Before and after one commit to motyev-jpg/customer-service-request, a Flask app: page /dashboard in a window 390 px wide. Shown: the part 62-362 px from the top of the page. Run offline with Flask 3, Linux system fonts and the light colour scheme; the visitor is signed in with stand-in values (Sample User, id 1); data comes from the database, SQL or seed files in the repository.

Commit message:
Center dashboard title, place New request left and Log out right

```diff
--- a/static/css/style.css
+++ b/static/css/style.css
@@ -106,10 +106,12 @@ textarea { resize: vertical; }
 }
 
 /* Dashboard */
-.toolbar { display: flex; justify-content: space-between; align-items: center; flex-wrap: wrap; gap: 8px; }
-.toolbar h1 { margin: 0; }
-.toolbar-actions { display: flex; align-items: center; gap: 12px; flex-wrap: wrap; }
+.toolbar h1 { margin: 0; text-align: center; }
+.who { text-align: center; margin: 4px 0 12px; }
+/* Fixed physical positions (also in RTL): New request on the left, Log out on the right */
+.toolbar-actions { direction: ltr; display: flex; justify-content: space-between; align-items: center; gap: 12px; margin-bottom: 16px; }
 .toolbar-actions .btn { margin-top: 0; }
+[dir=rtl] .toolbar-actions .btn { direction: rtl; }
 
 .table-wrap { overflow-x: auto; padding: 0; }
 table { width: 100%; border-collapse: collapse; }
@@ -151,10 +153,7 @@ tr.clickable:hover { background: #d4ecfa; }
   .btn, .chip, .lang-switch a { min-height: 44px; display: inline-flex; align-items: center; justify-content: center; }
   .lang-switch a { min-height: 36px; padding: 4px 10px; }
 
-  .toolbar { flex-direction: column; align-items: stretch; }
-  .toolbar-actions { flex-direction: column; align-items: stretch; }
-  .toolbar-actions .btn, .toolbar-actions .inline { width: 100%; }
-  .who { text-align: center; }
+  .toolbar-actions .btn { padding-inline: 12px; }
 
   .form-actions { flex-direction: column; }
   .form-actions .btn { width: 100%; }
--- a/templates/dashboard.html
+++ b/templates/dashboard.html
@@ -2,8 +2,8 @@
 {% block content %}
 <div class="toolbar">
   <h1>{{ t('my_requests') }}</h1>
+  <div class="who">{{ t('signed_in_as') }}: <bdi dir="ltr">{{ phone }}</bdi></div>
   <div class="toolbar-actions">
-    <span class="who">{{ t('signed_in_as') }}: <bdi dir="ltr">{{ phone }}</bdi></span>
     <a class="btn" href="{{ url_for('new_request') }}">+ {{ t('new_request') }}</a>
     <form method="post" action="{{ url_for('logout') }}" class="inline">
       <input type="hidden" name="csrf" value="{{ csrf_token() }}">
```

▶ _Your goal_:
Copy out every line from the material above where the string "class" turns up.

▶ _Response to the exercise_:
 <div class="toolbar">
+  <div class="who">{{ t('signed_in_as') }}: <bdi dir="ltr">{{ phone }}</bdi></div>
   <div class="toolbar-actions">
-    <span class="who">{{ t('signed_in_as') }}: <bdi dir="ltr">{{ phone }}</bdi></span>
     <a class="btn" href="{{ url_for('new_request') }}">+ {{ t('new_request') }}</a>
     <form method="post" action="{{ url_for('logout') }}" class="inline">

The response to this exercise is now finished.